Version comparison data

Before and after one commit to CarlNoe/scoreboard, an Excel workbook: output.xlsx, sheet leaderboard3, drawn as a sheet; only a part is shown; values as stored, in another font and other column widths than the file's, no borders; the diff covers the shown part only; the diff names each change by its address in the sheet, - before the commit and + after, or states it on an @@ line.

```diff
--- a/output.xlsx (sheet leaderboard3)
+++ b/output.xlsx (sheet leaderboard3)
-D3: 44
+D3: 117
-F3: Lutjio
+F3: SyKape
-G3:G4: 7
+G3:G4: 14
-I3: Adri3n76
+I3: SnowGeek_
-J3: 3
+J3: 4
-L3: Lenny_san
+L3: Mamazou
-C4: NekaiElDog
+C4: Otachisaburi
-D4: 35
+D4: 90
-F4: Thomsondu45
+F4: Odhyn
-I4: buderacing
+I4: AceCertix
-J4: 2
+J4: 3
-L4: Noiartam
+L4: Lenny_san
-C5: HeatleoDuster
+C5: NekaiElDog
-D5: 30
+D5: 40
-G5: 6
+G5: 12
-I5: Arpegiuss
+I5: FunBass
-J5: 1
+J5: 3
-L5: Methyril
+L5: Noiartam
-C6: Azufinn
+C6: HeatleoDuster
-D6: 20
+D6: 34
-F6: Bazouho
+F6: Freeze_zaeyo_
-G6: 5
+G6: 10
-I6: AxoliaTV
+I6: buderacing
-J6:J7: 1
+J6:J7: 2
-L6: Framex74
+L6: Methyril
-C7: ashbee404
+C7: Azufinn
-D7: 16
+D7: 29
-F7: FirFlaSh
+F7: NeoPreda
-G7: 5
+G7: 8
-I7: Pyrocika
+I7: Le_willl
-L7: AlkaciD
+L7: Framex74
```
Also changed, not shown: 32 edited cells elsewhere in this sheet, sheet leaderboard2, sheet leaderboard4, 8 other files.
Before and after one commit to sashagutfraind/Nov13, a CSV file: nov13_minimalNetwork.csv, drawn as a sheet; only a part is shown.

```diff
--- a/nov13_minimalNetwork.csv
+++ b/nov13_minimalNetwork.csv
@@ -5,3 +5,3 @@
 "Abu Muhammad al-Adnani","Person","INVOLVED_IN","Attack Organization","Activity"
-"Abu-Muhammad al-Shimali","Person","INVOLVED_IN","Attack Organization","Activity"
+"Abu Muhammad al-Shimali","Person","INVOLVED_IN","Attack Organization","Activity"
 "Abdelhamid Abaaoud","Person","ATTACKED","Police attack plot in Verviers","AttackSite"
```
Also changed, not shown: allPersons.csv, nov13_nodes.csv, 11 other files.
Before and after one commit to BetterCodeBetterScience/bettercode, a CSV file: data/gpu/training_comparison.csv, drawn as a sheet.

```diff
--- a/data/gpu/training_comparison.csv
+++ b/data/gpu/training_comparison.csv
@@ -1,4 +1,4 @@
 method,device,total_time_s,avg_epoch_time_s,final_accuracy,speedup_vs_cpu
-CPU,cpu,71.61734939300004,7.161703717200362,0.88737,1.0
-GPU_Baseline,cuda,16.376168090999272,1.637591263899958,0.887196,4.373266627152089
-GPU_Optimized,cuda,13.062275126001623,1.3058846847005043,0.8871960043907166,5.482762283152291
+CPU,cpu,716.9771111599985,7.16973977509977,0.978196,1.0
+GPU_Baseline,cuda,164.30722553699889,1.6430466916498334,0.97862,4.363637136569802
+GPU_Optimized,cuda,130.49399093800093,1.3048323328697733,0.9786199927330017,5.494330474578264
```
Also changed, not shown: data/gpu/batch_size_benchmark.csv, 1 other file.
...
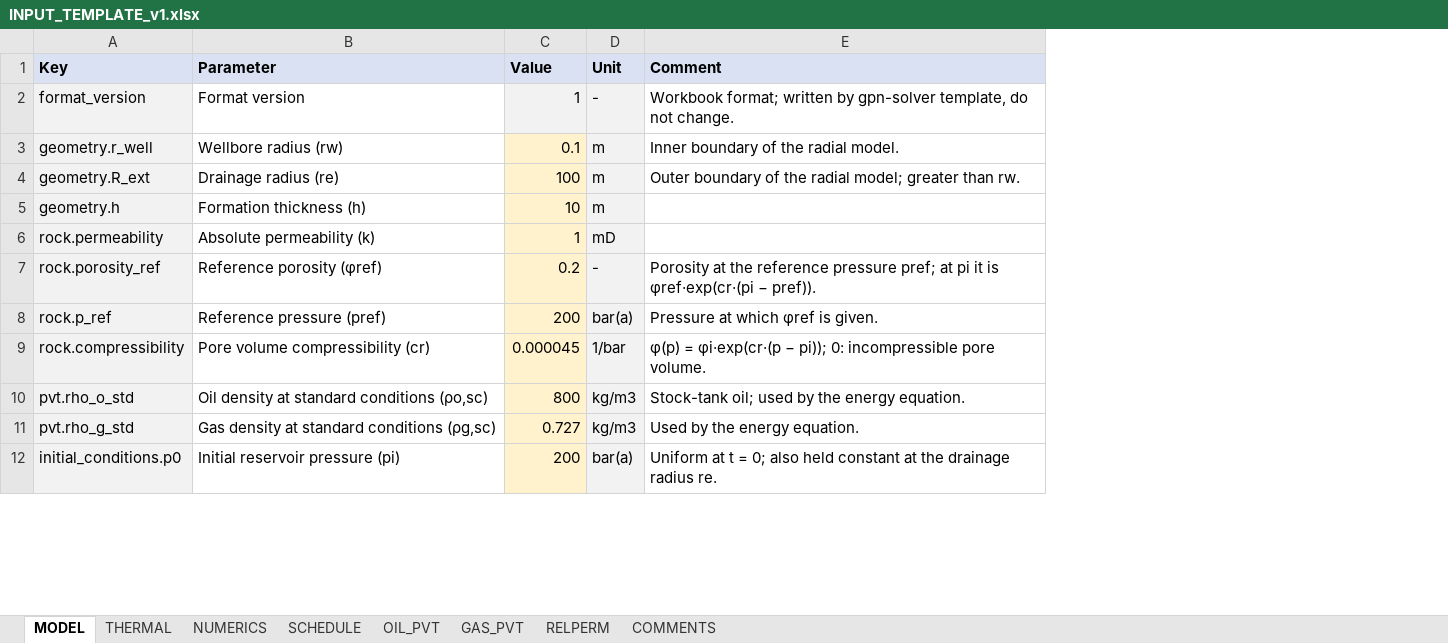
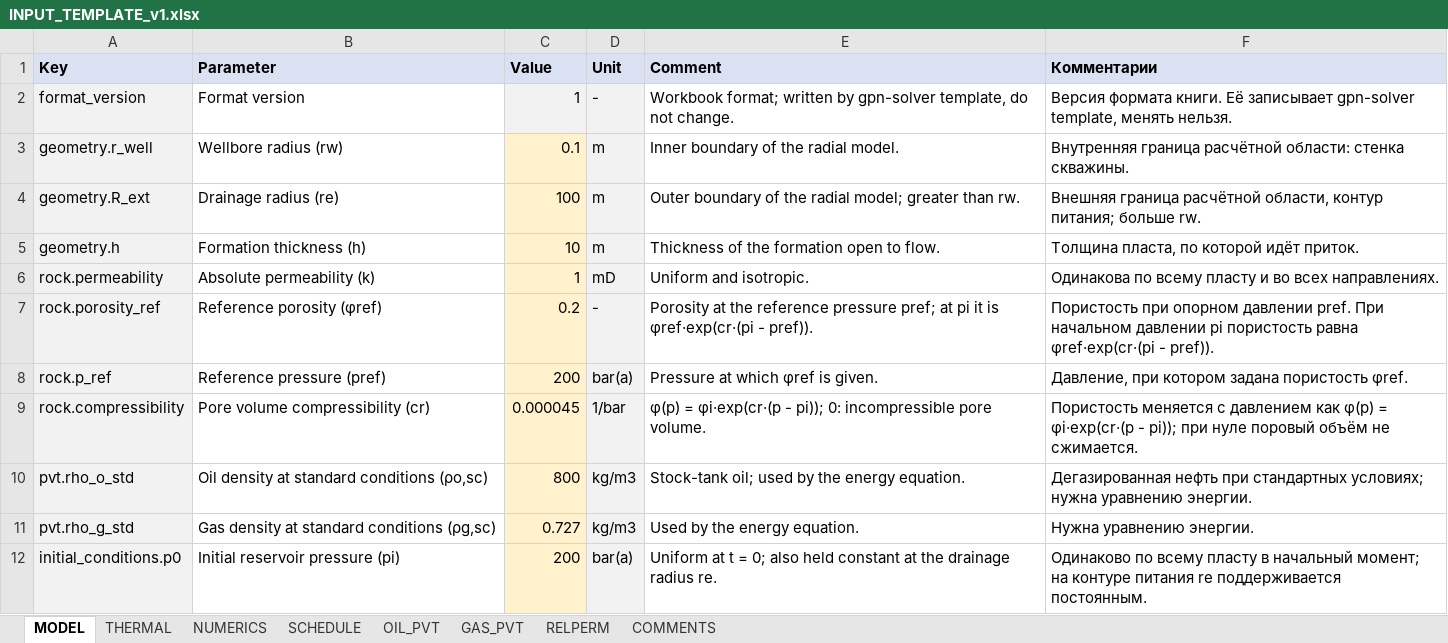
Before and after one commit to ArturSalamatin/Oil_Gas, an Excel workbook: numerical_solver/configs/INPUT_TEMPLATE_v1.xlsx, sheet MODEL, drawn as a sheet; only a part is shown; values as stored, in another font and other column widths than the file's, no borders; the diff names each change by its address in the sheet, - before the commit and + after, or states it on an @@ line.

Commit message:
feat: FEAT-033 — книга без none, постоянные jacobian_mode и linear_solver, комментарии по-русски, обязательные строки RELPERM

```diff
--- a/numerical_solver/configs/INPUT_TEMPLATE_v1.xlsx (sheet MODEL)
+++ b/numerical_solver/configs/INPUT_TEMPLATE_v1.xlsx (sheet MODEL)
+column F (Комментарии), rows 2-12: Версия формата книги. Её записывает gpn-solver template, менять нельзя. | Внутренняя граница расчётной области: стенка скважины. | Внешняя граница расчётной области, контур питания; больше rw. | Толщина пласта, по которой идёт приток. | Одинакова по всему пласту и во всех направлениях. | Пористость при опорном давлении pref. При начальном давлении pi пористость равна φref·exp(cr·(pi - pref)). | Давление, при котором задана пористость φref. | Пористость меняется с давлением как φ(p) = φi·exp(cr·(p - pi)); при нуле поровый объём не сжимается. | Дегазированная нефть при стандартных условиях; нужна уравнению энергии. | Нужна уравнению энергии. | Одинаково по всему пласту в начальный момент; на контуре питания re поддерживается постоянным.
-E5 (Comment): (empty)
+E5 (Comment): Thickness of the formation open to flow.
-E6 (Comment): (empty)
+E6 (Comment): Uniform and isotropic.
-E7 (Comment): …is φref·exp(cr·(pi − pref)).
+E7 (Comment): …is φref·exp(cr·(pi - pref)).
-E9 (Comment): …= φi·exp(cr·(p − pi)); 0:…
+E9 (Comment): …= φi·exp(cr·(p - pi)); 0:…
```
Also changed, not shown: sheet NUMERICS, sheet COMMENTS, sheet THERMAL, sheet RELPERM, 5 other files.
==
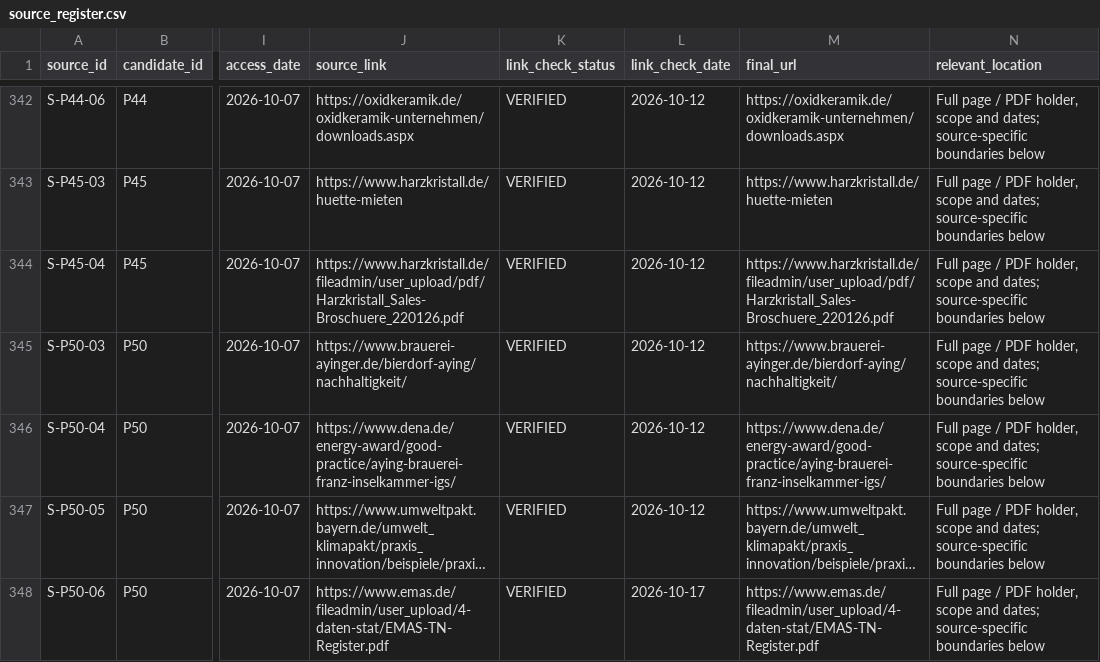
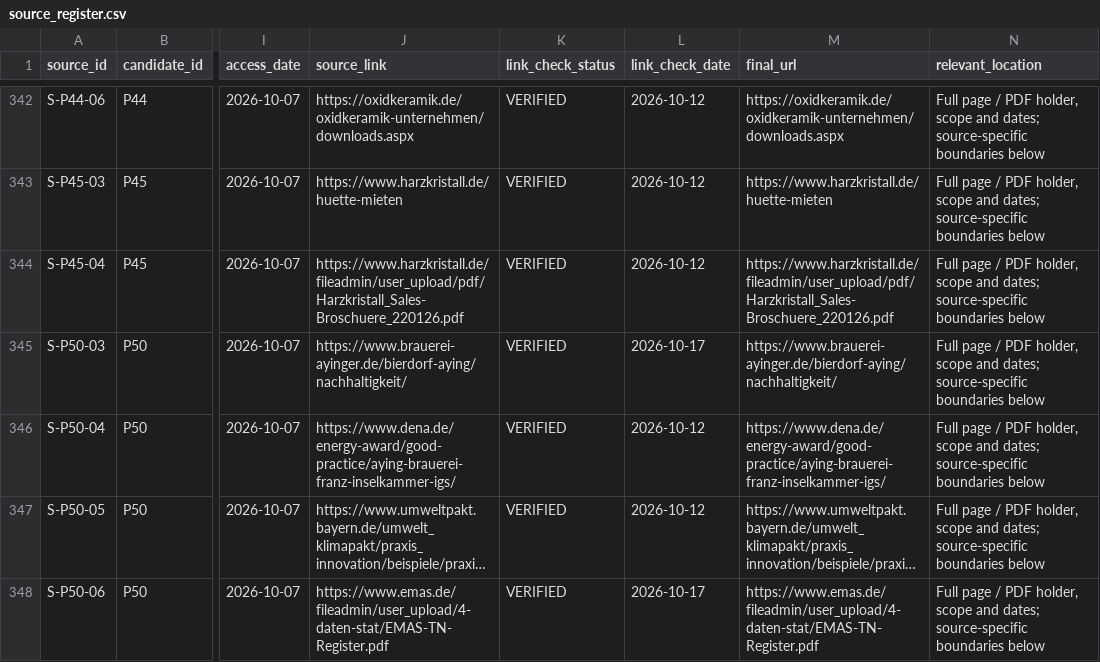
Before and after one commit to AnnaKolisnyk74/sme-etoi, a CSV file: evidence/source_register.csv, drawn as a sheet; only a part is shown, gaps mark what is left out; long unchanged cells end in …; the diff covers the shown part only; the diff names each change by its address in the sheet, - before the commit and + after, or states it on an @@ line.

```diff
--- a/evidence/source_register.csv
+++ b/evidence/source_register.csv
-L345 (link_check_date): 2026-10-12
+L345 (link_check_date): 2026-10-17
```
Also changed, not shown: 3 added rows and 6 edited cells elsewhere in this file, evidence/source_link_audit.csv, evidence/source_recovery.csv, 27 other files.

What this task involves:
Work out how many lines of the data include the word "Organization". Then write only that number.

Solution to the exercise:
3